Go through the entries and say how many lines contain the string "export". The number is the whole answer.
+++++
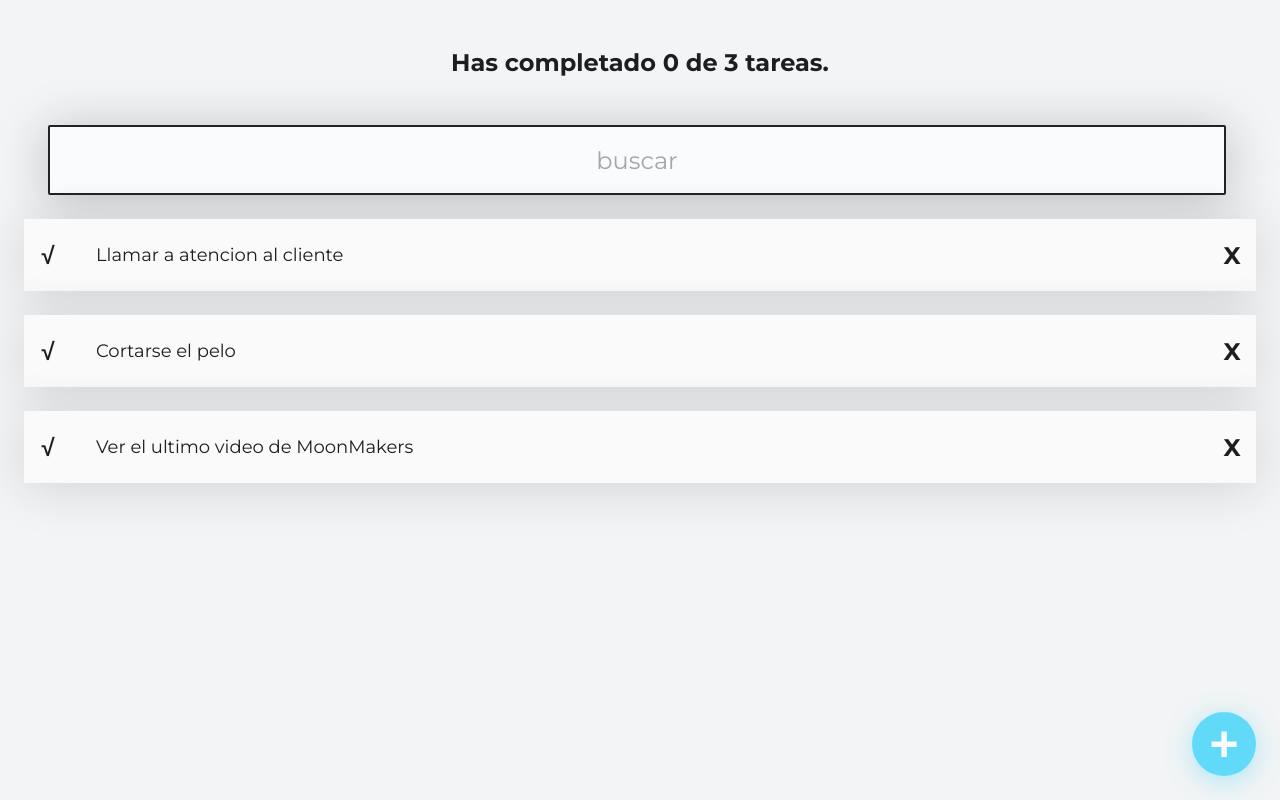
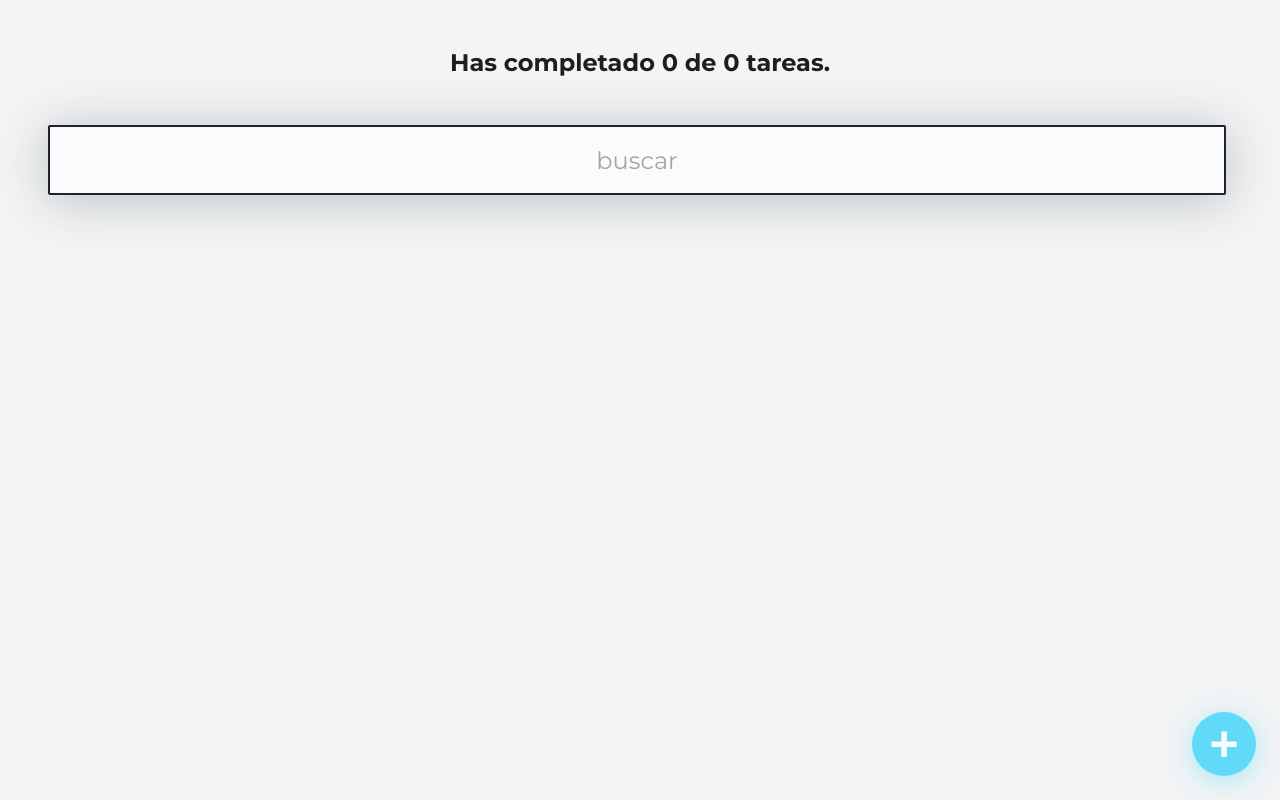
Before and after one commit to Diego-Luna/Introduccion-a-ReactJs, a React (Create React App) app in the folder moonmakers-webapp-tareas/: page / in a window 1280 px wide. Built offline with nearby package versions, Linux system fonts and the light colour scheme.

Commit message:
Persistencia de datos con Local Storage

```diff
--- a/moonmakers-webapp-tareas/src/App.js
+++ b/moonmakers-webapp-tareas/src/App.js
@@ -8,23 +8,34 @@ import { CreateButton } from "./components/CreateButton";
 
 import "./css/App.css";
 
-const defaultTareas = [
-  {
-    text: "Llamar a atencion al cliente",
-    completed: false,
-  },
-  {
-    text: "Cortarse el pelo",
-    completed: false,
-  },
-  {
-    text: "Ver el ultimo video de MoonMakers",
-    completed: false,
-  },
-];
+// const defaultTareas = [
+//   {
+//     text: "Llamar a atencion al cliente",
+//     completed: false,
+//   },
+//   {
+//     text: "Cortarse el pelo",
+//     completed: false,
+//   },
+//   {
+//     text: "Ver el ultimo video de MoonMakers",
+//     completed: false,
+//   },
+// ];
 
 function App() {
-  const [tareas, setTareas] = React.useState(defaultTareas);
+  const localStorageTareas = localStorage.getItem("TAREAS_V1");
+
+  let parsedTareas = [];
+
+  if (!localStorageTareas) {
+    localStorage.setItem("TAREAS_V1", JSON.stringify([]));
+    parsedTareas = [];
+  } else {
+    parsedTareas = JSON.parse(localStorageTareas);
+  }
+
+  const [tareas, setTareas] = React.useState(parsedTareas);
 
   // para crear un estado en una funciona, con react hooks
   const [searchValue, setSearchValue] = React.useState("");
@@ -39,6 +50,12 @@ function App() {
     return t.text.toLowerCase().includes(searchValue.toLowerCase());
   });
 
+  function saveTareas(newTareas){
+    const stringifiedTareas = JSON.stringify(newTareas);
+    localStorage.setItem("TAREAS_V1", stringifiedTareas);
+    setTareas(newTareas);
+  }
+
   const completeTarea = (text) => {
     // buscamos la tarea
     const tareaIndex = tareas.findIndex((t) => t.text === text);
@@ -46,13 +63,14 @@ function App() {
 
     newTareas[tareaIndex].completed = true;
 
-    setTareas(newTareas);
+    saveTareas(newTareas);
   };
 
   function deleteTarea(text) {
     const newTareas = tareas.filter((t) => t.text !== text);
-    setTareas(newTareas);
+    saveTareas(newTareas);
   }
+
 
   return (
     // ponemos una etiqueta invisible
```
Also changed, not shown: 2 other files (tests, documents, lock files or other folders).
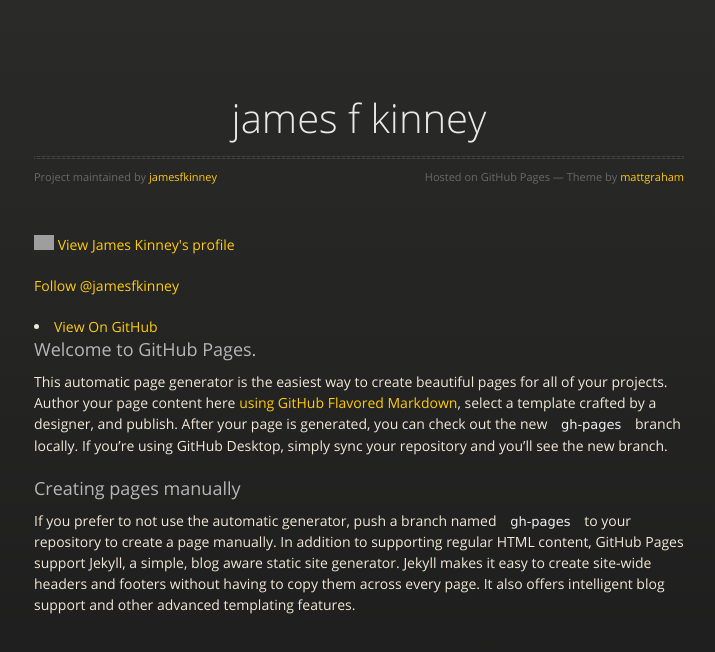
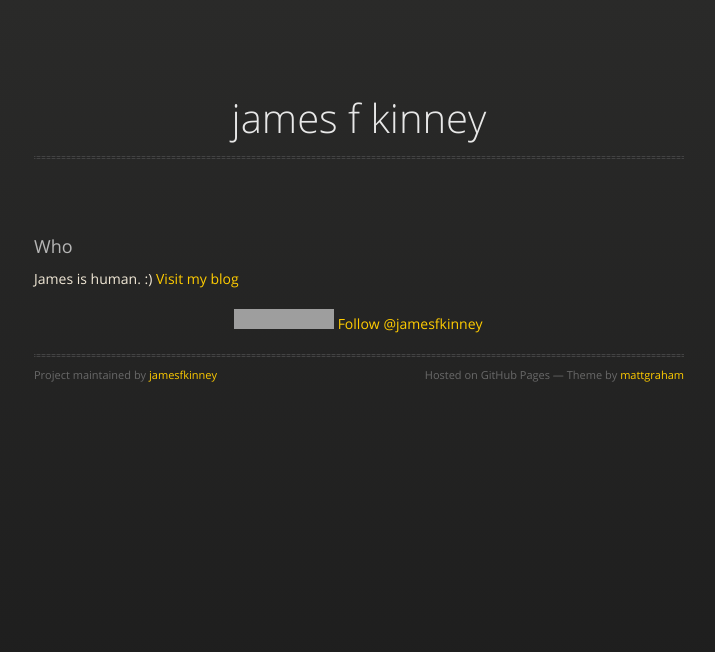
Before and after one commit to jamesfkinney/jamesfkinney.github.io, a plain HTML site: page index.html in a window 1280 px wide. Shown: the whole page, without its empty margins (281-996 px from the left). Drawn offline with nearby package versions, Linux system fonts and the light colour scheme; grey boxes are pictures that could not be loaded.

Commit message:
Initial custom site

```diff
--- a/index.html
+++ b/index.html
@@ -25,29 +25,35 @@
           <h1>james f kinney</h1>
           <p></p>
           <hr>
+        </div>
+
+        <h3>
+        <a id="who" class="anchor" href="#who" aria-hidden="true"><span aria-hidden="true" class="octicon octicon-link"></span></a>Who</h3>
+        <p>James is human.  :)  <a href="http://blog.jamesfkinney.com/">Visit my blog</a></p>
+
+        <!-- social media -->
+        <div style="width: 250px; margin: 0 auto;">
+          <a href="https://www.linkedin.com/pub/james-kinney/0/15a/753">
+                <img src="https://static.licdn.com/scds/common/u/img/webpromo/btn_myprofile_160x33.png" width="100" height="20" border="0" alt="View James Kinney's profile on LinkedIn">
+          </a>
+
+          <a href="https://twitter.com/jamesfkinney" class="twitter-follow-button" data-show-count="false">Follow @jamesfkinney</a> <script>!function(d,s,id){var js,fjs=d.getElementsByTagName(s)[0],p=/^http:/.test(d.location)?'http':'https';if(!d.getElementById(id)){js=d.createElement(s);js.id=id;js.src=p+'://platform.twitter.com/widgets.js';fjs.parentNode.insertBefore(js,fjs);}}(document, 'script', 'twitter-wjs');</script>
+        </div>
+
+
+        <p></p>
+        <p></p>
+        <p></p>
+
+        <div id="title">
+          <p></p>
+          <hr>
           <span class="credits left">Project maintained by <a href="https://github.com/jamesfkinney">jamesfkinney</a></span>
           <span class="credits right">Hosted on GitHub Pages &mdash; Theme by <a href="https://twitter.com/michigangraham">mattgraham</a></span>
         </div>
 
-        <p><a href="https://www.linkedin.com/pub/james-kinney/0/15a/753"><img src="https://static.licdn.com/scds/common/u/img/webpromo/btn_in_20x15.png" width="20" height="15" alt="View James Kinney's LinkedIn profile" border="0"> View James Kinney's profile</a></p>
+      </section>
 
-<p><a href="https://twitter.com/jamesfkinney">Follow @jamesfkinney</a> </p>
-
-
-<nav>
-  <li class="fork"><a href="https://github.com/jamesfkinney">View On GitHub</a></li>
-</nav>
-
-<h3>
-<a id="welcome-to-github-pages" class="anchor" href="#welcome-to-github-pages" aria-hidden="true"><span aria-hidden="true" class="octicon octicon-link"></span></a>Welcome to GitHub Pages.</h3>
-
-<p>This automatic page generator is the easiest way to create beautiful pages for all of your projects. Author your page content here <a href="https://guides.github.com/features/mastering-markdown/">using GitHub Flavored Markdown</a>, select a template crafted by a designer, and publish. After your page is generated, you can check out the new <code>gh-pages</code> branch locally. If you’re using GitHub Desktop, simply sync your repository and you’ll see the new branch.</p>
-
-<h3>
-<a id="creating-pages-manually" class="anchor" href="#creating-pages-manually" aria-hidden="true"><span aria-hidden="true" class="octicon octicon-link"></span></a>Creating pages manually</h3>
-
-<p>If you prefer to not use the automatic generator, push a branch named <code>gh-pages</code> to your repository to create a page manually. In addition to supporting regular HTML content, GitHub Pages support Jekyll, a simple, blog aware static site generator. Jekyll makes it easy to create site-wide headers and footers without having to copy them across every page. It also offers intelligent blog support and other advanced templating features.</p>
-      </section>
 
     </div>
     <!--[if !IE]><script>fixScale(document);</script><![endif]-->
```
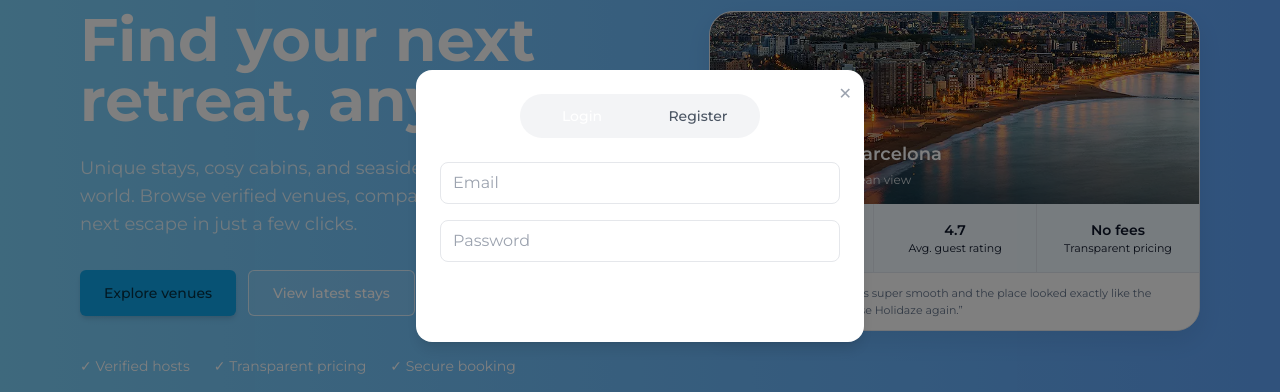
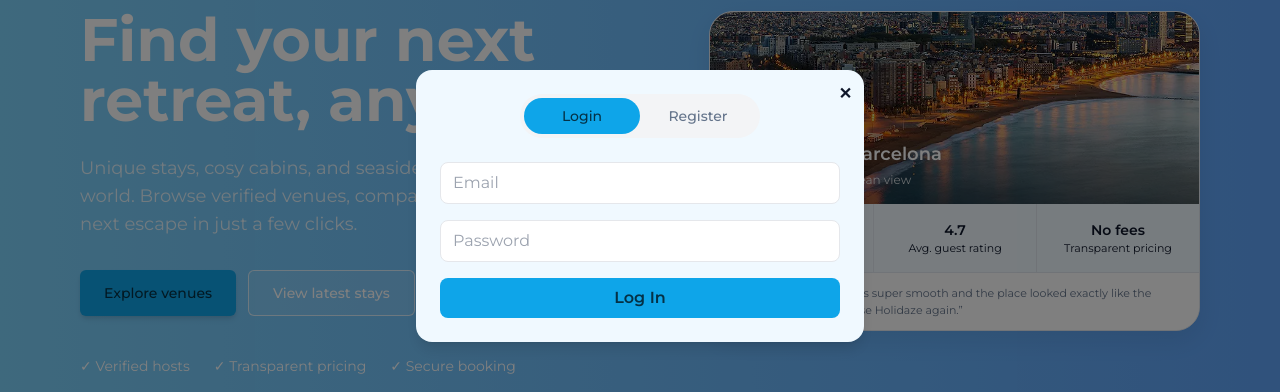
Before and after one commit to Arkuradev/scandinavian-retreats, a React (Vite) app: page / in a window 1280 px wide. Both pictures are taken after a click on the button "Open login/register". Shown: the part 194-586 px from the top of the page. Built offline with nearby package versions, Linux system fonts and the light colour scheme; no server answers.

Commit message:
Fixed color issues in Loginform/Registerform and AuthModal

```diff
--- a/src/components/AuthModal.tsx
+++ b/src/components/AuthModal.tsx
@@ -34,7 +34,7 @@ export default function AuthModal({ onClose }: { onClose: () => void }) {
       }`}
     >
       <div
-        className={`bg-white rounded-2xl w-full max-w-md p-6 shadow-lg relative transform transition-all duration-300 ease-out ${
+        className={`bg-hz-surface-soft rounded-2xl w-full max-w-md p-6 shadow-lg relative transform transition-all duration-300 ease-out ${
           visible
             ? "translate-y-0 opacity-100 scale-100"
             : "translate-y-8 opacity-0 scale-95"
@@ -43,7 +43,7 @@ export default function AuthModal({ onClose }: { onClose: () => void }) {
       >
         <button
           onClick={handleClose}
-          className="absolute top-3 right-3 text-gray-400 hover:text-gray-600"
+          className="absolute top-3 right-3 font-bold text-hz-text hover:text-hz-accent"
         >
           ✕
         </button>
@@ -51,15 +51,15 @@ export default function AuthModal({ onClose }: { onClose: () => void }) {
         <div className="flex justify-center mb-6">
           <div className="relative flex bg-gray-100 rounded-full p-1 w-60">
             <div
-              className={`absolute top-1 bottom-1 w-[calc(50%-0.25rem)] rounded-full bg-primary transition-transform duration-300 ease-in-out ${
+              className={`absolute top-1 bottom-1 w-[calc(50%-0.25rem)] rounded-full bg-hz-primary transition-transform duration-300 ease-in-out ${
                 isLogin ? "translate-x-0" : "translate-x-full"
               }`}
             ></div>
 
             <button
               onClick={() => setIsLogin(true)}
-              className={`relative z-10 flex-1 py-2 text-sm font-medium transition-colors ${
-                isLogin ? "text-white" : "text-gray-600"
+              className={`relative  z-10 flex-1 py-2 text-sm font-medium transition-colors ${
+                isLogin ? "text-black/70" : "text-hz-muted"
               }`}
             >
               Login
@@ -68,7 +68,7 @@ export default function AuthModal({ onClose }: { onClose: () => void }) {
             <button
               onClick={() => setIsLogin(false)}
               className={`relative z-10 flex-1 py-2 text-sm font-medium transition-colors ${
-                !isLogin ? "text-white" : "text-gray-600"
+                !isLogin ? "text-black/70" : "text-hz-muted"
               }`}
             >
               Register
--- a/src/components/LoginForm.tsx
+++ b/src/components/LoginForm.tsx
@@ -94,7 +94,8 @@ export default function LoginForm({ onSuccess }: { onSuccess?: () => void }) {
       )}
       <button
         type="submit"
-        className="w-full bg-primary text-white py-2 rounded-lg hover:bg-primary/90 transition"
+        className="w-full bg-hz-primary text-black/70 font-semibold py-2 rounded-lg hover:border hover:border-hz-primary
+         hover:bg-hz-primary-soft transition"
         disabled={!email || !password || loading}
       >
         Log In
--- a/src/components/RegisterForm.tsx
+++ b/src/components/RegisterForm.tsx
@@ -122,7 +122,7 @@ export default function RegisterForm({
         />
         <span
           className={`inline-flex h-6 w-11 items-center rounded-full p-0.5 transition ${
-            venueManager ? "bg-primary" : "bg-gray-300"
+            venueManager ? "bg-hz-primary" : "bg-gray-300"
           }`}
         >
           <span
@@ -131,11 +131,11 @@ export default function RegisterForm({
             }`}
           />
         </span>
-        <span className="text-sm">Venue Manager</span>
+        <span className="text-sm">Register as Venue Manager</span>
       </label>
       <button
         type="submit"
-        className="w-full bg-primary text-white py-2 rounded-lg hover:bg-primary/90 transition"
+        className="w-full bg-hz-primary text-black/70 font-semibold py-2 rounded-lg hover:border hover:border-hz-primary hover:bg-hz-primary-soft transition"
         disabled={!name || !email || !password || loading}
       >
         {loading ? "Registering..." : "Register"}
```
+++++
- **FINISHED EXERCISE**
7